Kickback can also happen when crosscutting boards with internal stresses. A chop saw or circular saw is the best preference for cutting poor lumber.

The risk of kickback is reduced by certain practices:

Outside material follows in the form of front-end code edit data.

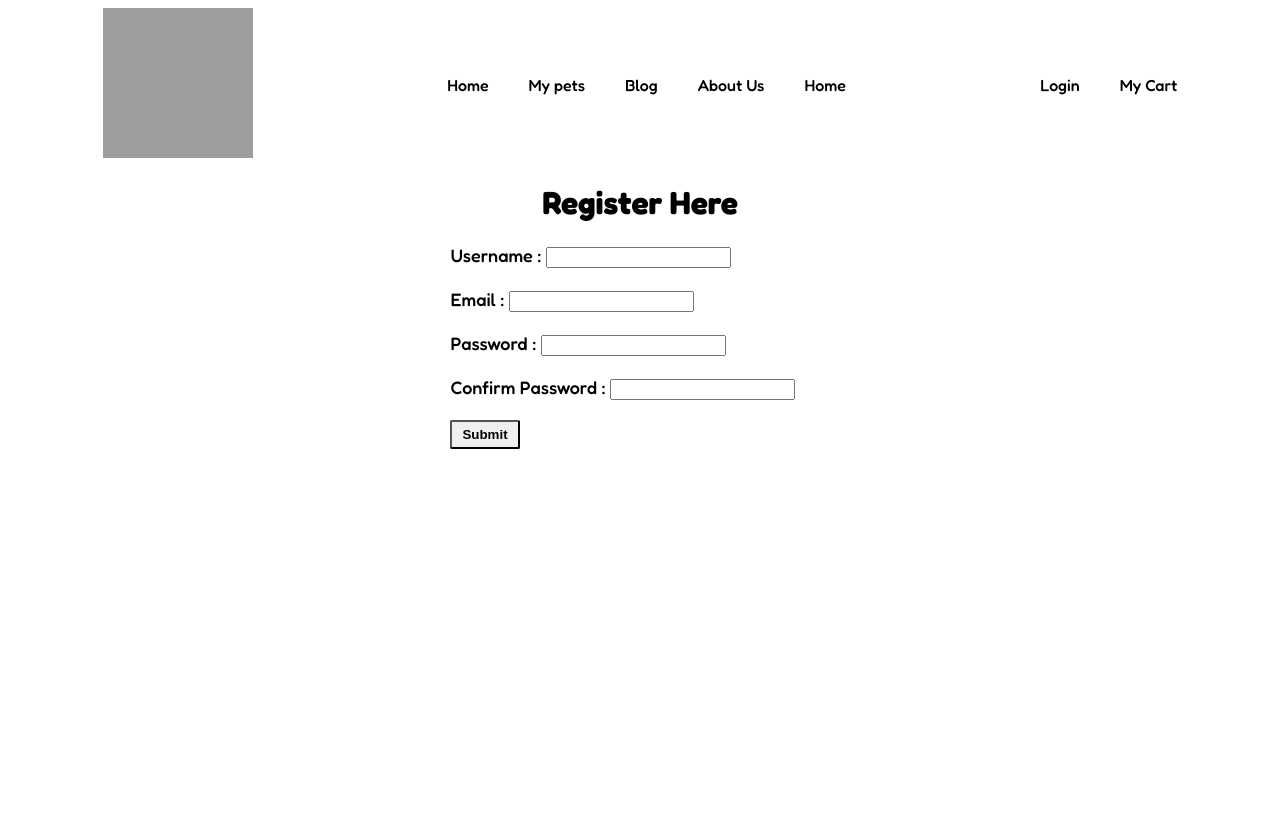
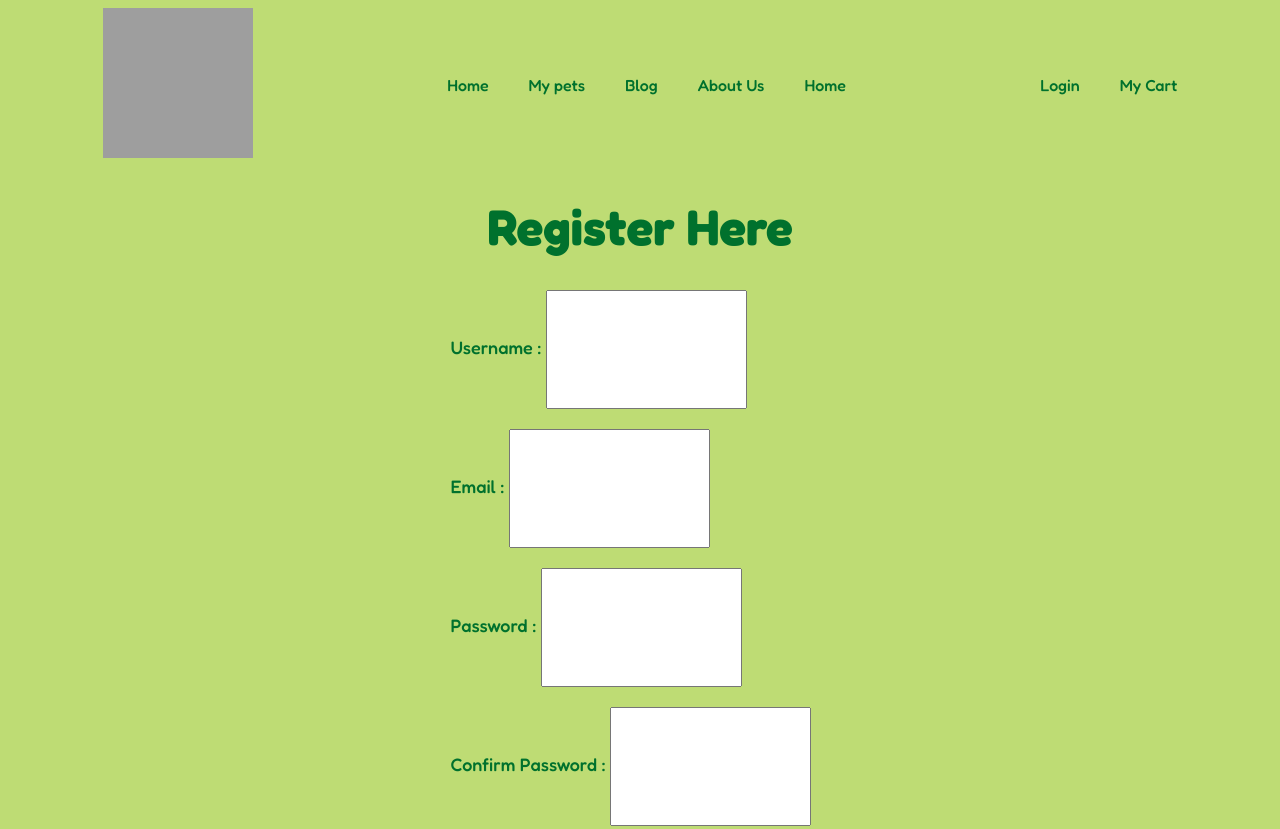
Before and after one commit to Mehedi-m/furfriendz-website, a plain HTML site: page index.html in a window 1280 px wide. Shown: the top 829 px of the page. Before the commit the page ends 800 px from the top, so only its background shows below. Drawn offline with Linux system fonts and the light colour scheme; grey boxes are pictures that could not be loaded.

Commit message:
edited form

```diff
--- a/index.html
+++ b/index.html
@@ -40,27 +40,27 @@
             <div class="formDiv">
            <label for="">Username</label>
            <span>:</span>
-           <input type="text">
+           <input class="formInput" type="text">
         </div>
             <div class="formDiv">
            <label for="">Email</label>
            <span>:</span>
 
-           <input type="email">
+           <input class="formInput" type="email">
         </div>
             <div class="formDiv">
            <label for="">Password</label>
            <span>:</span>
-           <input type="password">
+           <input class="formInput" type="password">
         </div>
             <div class="formDiv">
            <label for="">Confirm Password</label>
            <span>:</span>
-           <input type="password">
+           <input class="formInput" type="password">
         </div>
             <div>
 
-           <input class="formBTN" type="submit">
+           <input class="formInput" class="formBTN" type="submit">
         </div>
 
 
--- a/style.css
+++ b/style.css
@@ -1,5 +1,7 @@
 body{
     font-family: 'Fredoka';
+    background-color: #BEDC74;
+    color: #00712D;
 }
 
 .fredoka {
@@ -38,6 +40,7 @@ body{
 }
 .formH1{
     text-align: center;
+    font-size: 50px;
 }
 
 .formDiv{
@@ -53,3 +56,7 @@ body{
     font-weight: 600;
     border-radius: 2px;
 }
+
+.formInput{
+    padding: 50px 10px;
+}
```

  • The blade must be kept sharp and clean, something novice users may not recognize. The buildup of pitch on a blade greatly increases friction and increases the probability of kickback. It also decreases the quality of the cut, causing the edges to burn and turn black.
  • The saw must be aligned, adjusted so that it is parallel to the miter grooves, with the rip fence should angled minutely. If the blade is parallel with the fence you will notice the marks made by the back of the blade on the wood. It is possible for the workpiece to be pinched between the blade and the rip fence, which will cause violent kickback if the fence is closer at the back of the blade. The correct relationship for the fence is minutely spread which means that the angle is different depending on the side of the blade the fence is set.
  • The blade guard should be used whenever possible. Typical table saws incorporate a riving knife, a spreader which helps prevent the cut from closing on the back of the saw blade. Natural tension can exist in wood that causes the cut to close. Some blade guards have anti-kickback devices that allow only forward travel past the blade called anti-kickback pawls.
  • Push the workpiece past the blade. Do not release a workpiece until it is past the blade and removed from the saw. Turn the saw off before removing small cut off pieces.
  • Always maintain control. Do not execute a cut where you do not have complete control of the situation. Make sure there are no obstructions. Do not cut a workpiece that is too large to handle.
  • Do not use the rip fence as a guide during crosscuts. If you need to make a series of equal length crosscuts, use a stop block in front of the blade so the workpiece is not in contact with the rip fence during the cut. It is easy for the workpiece to twist out of perpendicular at the end of the cut and thus get caught by the blade and thrown.
  • Check for flaws in the wood. Cutting through a loose knot can be dangerous. Cutting a warped or twisted board along the rip fence is dangerous because it can get pinched between the fence and blade.
  • When making beveled rip cuts on narrow workpieces, the workpiece should be above the angled blade and the fence. NOT below the angled blade and the fence. When the workpiece is below the angled blade, it is confined between table top, fence and blade. It can be shot out of the saw at a high velocity like a pitching machine. When the workpiece is above the angled blade, and a bad spot in the workpiece is encountered, the workpiece is not confined and may just "pop-up" into the air.

Miter Slot Feather Board[edit]

Hello, I'm adding an entry under safety for Miter slot featherboards. The majority of table saws sold have aluminum tops which are incompatible with the magnetic featherboards already in the article. While this information may be inconsequential to experienced woodworkers a safety conscious newcomer to the craft will find this quintessential information.

Also, I'm making this edit as part of an assignment for a university course, Digital Media Literacy 425, Arizona State University.

Thank you!Fosterdan (talk) 21:56, 22 September 2018 (UTC)

Removed "Rudimentary Table Saw" Img[edit]

I've removed the image subtitled "Rudimentary Table Saw" ( I don't think this is a good image for the article. It doesn't really show a "rudimentary" table saw, but what appears to be an unfinished homemade table saw. The picture doesn't contribute to the article, featuring unsafe operation that is so egregious that it doesn't accurately reflect how table saws are generally used.

I've replaced the image with another one.

Nuvigil (talk) 03:56, 17 December 2018 (UTC)